> [Given data]:
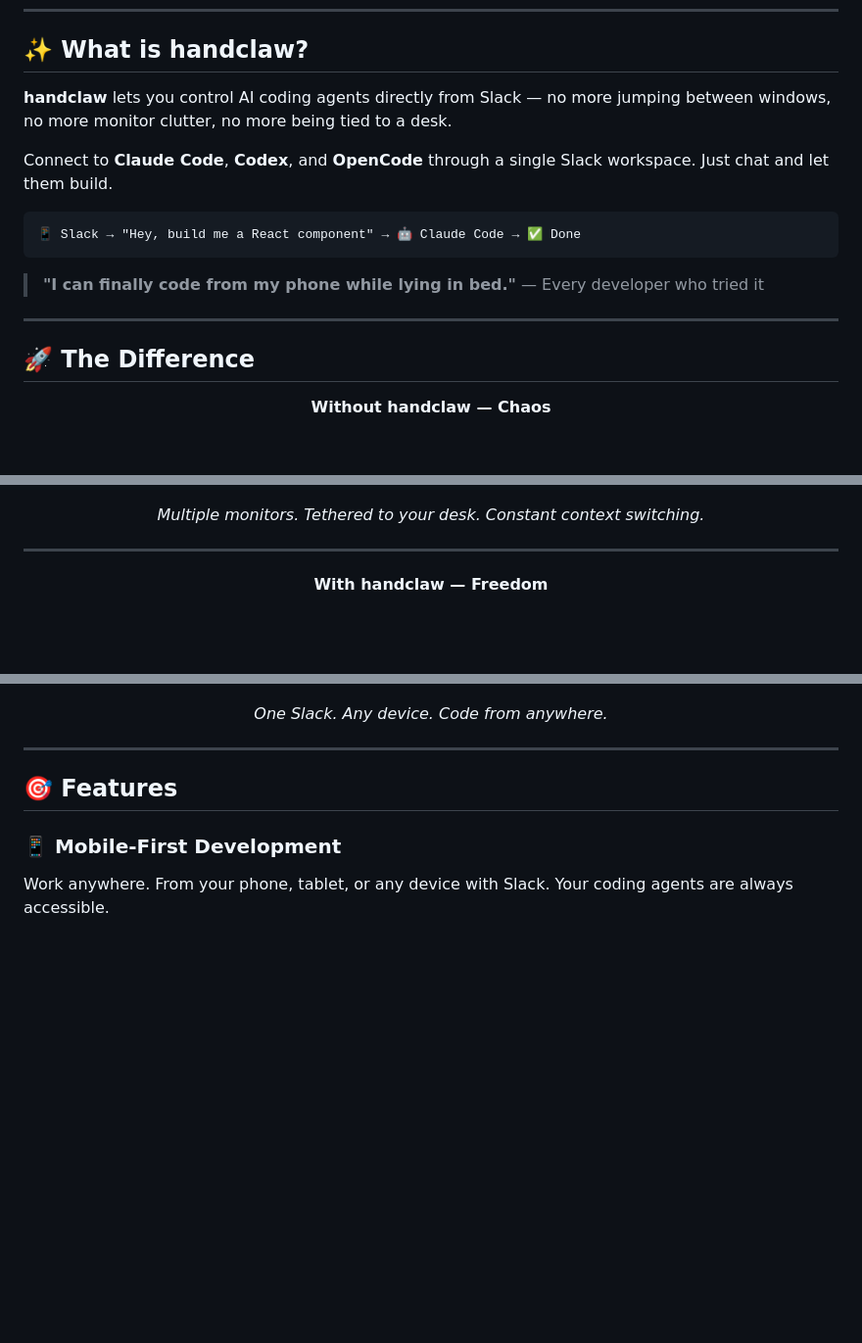
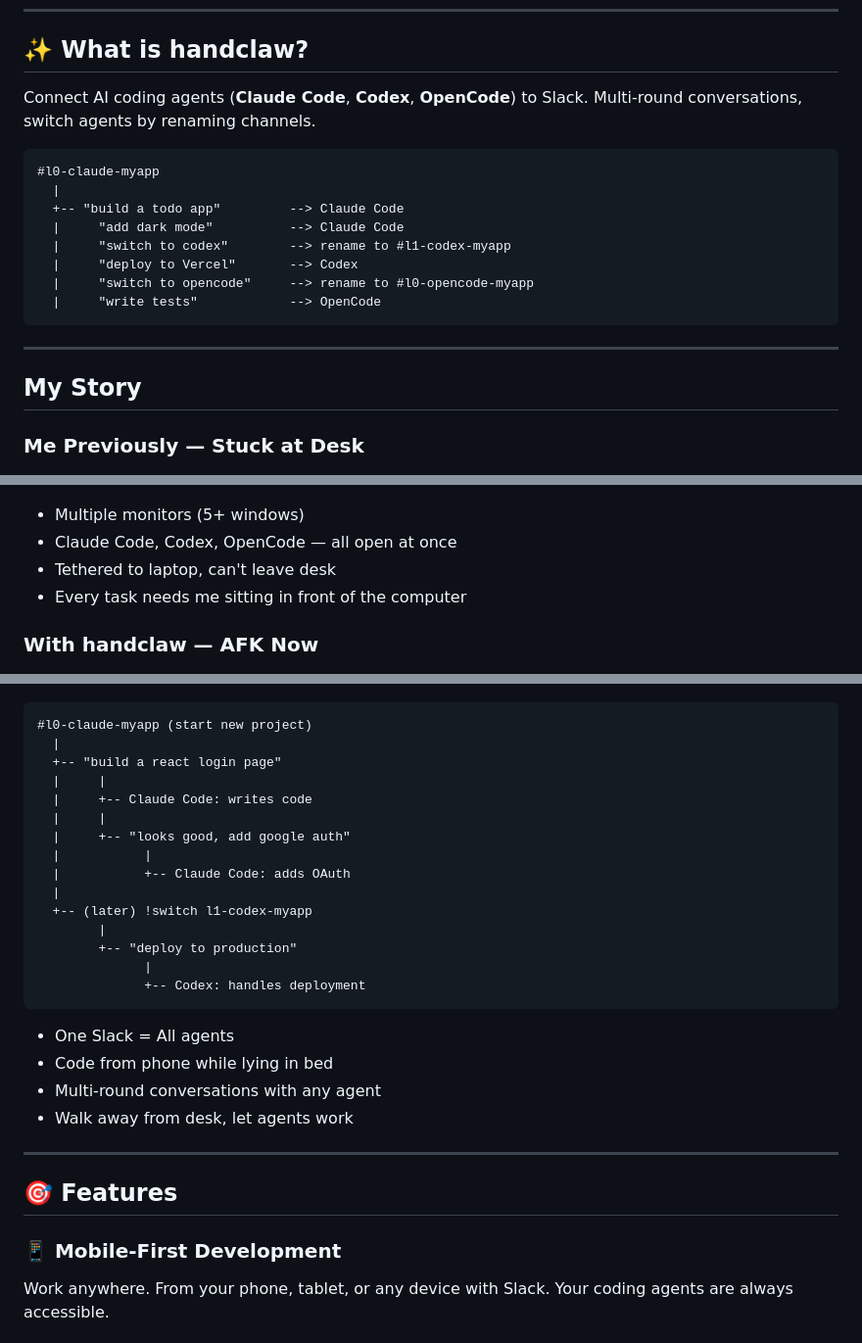
Before and after one commit to deciding/handclaw, a Markdown page: README.md, 3 parts joined by grey strips. Shown at 98% size. Drawn GitHub-style; blank space fills up the shorter version.

Commit message:
Revamp README with personal story and add Chinese version

````diff
--- a/README.md
+++ b/README.md
@@ -16,45 +16,62 @@
 
 ## ✨ What is handclaw?
 
-**handclaw** lets you control AI coding agents directly from Slack — no more jumping between windows, no more monitor clutter, no more being tied to a desk.
-
-Connect to **Claude Code**, **Codex**, and **OpenCode** through a single Slack workspace. Just chat and let them build.
+Connect AI coding agents (**Claude Code**, **Codex**, **OpenCode**) to Slack. Multi-round conversations, switch agents by renaming channels.
 
 ```
-📱 Slack → "Hey, build me a React component" → 🤖 Claude Code → ✅ Done
+#l0-claude-myapp
+  |
+  +-- "build a todo app"         --> Claude Code
+  |     "add dark mode"          --> Claude Code
+  |     "switch to codex"        --> rename to #l1-codex-myapp
+  |     "deploy to Vercel"       --> Codex
+  |     "switch to opencode"     --> rename to #l0-opencode-myapp
+  |     "write tests"            --> OpenCode
 ```
-
-> **"I can finally code from my phone while lying in bed."** — Every developer who tried it
 
 ---
 
-## 🚀 The Difference
+## My Story
 
-<p align="center">
-  <strong>Without handclaw — Chaos</strong>
-</p>
+### Me Previously — Stuck at Desk
 
 <p align="center">
   <img src="assets/busy.png" alt="Busy without handclaw" width="800" />
 </p>
 
-<p align="center">
-  <em>Multiple monitors. Tethered to your desk. Constant context switching.</em>
-</p>
+- Multiple monitors (5+ windows)
+- Claude Code, Codex, OpenCode — all open at once
+- Tethered to laptop, can't leave desk
+- Every task needs me sitting in front of the computer
 
----
-
-<p align="center">
-  <strong>With handclaw — Freedom</strong>
-</p>
+### With handclaw — AFK Now
 
 <p align="center">
   <img src="assets/HandClawSlackPhone.png" alt="HandClaw Slack Phone" width="800" />
 </p>
 
-<p align="center">
-  <em>One Slack. Any device. Code from anywhere.</em>
-</p>
+```
+#l0-claude-myapp (start new project)
+  |
+  +-- "build a react login page"
+  |     |
+  |     +-- Claude Code: writes code
+  |     |
+  |     +-- "looks good, add google auth"
+  |           |
+  |           +-- Claude Code: adds OAuth
+  |
+  +-- (later) !switch l1-codex-myapp
+        |
+        +-- "deploy to production"
+              |
+              +-- Codex: handles deployment
+```
+
+- One Slack = All agents
+- Code from phone while lying in bed
+- Multi-round conversations with any agent
+- Walk away from desk, let agents work
 
 ---
 
````
Also changed, not shown: README.zh-CN.md (added, +161 -0 lines).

> [What the exercise asks]: Only the pictures are dropped when you print the material; everything else is copied exactly.

> [Exercise solution]:
Before and after one commit to deciding/handclaw, a Markdown page: README.md, 3 parts joined by grey strips. Shown at 98% size. Drawn GitHub-style; blank space fills up the shorter version.

Commit message:
Revamp README with personal story and add Chinese version

````diff
--- a/README.md
+++ b/README.md
@@ -16,45 +16,62 @@
 
 ## ✨ What is handclaw?
 
-**handclaw** lets you control AI coding agents directly from Slack — no more jumping between windows, no more monitor clutter, no more being tied to a desk.
-
-Connect to **Claude Code**, **Codex**, and **OpenCode** through a single Slack workspace. Just chat and let them build.
+Connect AI coding agents (**Claude Code**, **Codex**, **OpenCode**) to Slack. Multi-round conversations, switch agents by renaming channels.
 
 ```
-📱 Slack → "Hey, build me a React component" → 🤖 Claude Code → ✅ Done
+#l0-claude-myapp
+  |
+  +-- "build a todo app"         --> Claude Code
+  |     "add dark mode"          --> Claude Code
+  |     "switch to codex"        --> rename to #l1-codex-myapp
+  |     "deploy to Vercel"       --> Codex
+  |     "switch to opencode"     --> rename to #l0-opencode-myapp
+  |     "write tests"            --> OpenCode
 ```
-
-> **"I can finally code from my phone while lying in bed."** — Every developer who tried it
 
 ---
 
-## 🚀 The Difference
+## My Story
 
-<p align="center">
-  <strong>Without handclaw — Chaos</strong>
-</p>
+### Me Previously — Stuck at Desk
 
 <p align="center">
   <img src="assets/busy.png" alt="Busy without handclaw" width="800" />
 </p>
 
-<p align="center">
-  <em>Multiple monitors. Tethered to your desk. Constant context switching.</em>
-</p>
+- Multiple monitors (5+ windows)
+- Claude Code, Codex, OpenCode — all open at once
+- Tethered to laptop, can't leave desk
+- Every task needs me sitting in front of the computer
 
----
-
-<p align="center">
-  <strong>With handclaw — Freedom</strong>
-</p>
+### With handclaw — AFK Now
 
 <p align="center">
   <img src="assets/HandClawSlackPhone.png" alt="HandClaw Slack Phone" width="800" />
 </p>
 
-<p align="center">
-  <em>One Slack. Any device. Code from anywhere.</em>
-</p>
+```
+#l0-claude-myapp (start new project)
+  |
+  +-- "build a react login page"
+  |     |
+  |     +-- Claude Code: writes code
+  |     |
+  |     +-- "looks good, add google auth"
+  |           |
+  |           +-- Claude Code: adds OAuth
+  |
+  +-- (later) !switch l1-codex-myapp
+        |
+        +-- "deploy to production"
+              |
+              +-- Codex: handles deployment
+```
+
+- One Slack = All agents
+- Code from phone while lying in bed
+- Multi-round conversations with any agent
+- Walk away from desk, let agents work
 
 ---
 
````
Also changed, not shown: README.zh-CN.md (added, +161 -0 lines).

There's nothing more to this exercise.